▼▼▼
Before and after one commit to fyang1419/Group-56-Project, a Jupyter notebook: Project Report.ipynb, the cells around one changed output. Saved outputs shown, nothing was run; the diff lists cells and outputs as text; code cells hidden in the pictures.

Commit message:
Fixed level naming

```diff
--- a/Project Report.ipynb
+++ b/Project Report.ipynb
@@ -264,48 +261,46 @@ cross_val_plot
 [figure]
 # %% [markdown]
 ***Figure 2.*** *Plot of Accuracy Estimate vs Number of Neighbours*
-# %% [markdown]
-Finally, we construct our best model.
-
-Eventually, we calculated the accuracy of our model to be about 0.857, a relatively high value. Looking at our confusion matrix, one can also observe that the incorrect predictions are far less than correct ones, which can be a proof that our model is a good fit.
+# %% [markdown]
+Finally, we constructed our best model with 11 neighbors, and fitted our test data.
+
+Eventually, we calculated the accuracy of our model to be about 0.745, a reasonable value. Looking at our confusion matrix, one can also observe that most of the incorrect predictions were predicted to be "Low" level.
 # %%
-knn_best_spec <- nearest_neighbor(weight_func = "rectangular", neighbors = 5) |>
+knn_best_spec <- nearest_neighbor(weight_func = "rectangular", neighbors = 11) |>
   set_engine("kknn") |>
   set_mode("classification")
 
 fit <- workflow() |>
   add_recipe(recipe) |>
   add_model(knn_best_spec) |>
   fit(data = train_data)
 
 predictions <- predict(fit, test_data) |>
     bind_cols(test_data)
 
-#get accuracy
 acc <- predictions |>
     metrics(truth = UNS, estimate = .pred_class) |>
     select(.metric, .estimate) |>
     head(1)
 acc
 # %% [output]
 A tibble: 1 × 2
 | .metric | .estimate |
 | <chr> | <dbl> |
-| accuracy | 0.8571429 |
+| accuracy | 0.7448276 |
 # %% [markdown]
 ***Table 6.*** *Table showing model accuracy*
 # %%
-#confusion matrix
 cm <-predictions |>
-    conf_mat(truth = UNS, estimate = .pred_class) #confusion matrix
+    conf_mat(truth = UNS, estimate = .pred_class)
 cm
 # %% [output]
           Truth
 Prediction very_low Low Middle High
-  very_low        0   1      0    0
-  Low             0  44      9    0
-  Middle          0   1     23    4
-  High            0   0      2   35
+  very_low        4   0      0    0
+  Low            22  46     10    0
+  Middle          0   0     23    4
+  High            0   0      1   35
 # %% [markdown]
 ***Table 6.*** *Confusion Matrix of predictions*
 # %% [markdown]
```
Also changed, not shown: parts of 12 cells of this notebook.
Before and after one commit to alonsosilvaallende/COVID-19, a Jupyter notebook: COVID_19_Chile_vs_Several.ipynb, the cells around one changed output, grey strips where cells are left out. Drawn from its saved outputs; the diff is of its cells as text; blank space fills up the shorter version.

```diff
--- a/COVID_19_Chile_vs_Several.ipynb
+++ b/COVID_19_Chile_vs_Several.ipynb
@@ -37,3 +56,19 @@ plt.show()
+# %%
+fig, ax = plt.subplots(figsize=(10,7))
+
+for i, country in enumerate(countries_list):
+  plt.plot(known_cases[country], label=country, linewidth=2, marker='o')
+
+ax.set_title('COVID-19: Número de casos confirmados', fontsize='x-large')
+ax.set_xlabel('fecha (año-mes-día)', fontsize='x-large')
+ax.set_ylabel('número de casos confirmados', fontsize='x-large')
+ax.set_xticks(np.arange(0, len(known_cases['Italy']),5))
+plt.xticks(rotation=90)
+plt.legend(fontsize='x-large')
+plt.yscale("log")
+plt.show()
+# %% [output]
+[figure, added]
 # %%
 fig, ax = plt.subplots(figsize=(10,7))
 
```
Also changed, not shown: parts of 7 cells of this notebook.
▲▲▲
Give back the full listing exactly as it stands above.

**RESPONSE FOR THIS EXERCISE:**
Before and after one commit to fyang1419/Group-56-Project, a Jupyter notebook: Project Report.ipynb, the cells around one changed output. Saved outputs shown, nothing was run; the diff lists cells and outputs as text; code cells hidden in the pictures.

Commit message:
Fixed level naming

```diff
--- a/Project Report.ipynb
+++ b/Project Report.ipynb
@@ -264,48 +261,46 @@ cross_val_plot
 [figure]
 # %% [markdown]
 ***Figure 2.*** *Plot of Accuracy Estimate vs Number of Neighbours*
-# %% [markdown]
-Finally, we construct our best model.
-
-Eventually, we calculated the accuracy of our model to be about 0.857, a relatively high value. Looking at our confusion matrix, one can also observe that the incorrect predictions are far less than correct ones, which can be a proof that our model is a good fit.
+# %% [markdown]
+Finally, we constructed our best model with 11 neighbors, and fitted our test data.
+
+Eventually, we calculated the accuracy of our model to be about 0.745, a reasonable value. Looking at our confusion matrix, one can also observe that most of the incorrect predictions were predicted to be "Low" level.
 # %%
-knn_best_spec <- nearest_neighbor(weight_func = "rectangular", neighbors = 5) |>
+knn_best_spec <- nearest_neighbor(weight_func = "rectangular", neighbors = 11) |>
   set_engine("kknn") |>
   set_mode("classification")
 
 fit <- workflow() |>
   add_recipe(recipe) |>
   add_model(knn_best_spec) |>
   fit(data = train_data)
 
 predictions <- predict(fit, test_data) |>
     bind_cols(test_data)
 
-#get accuracy
 acc <- predictions |>
     metrics(truth = UNS, estimate = .pred_class) |>
     select(.metric, .estimate) |>
     head(1)
 acc
 # %% [output]
 A tibble: 1 × 2
 | .metric | .estimate |
 | <chr> | <dbl> |
-| accuracy | 0.8571429 |
+| accuracy | 0.7448276 |
 # %% [markdown]
 ***Table 6.*** *Table showing model accuracy*
 # %%
-#confusion matrix
 cm <-predictions |>
-    conf_mat(truth = UNS, estimate = .pred_class) #confusion matrix
+    conf_mat(truth = UNS, estimate = .pred_class)
 cm
 # %% [output]
           Truth
 Prediction very_low Low Middle High
-  very_low        0   1      0    0
-  Low             0  44      9    0
-  Middle          0   1     23    4
-  High            0   0      2   35
+  very_low        4   0      0    0
+  Low            22  46     10    0
+  Middle          0   0     23    4
+  High            0   0      1   35
 # %% [markdown]
 ***Table 6.*** *Confusion Matrix of predictions*
 # %% [markdown]
```
Also changed, not shown: parts of 12 cells of this notebook.
Before and after one commit to alonsosilvaallende/COVID-19, a Jupyter notebook: COVID_19_Chile_vs_Several.ipynb, the cells around one changed output, grey strips where cells are left out. Drawn from its saved outputs; the diff is of its cells as text; blank space fills up the shorter version.

```diff
--- a/COVID_19_Chile_vs_Several.ipynb
+++ b/COVID_19_Chile_vs_Several.ipynb
@@ -37,3 +56,19 @@ plt.show()
+# %%
+fig, ax = plt.subplots(figsize=(10,7))
+
+for i, country in enumerate(countries_list):
+  plt.plot(known_cases[country], label=country, linewidth=2, marker='o')
+
+ax.set_title('COVID-19: Número de casos confirmados', fontsize='x-large')
+ax.set_xlabel('fecha (año-mes-día)', fontsize='x-large')
+ax.set_ylabel('número de casos confirmados', fontsize='x-large')
+ax.set_xticks(np.arange(0, len(known_cases['Italy']),5))
+plt.xticks(rotation=90)
+plt.legend(fontsize='x-large')
+plt.yscale("log")
+plt.show()
+# %% [output]
+[figure, added]
 # %%
 fig, ax = plt.subplots(figsize=(10,7))
 
```
Also changed, not shown: parts of 7 cells of this notebook.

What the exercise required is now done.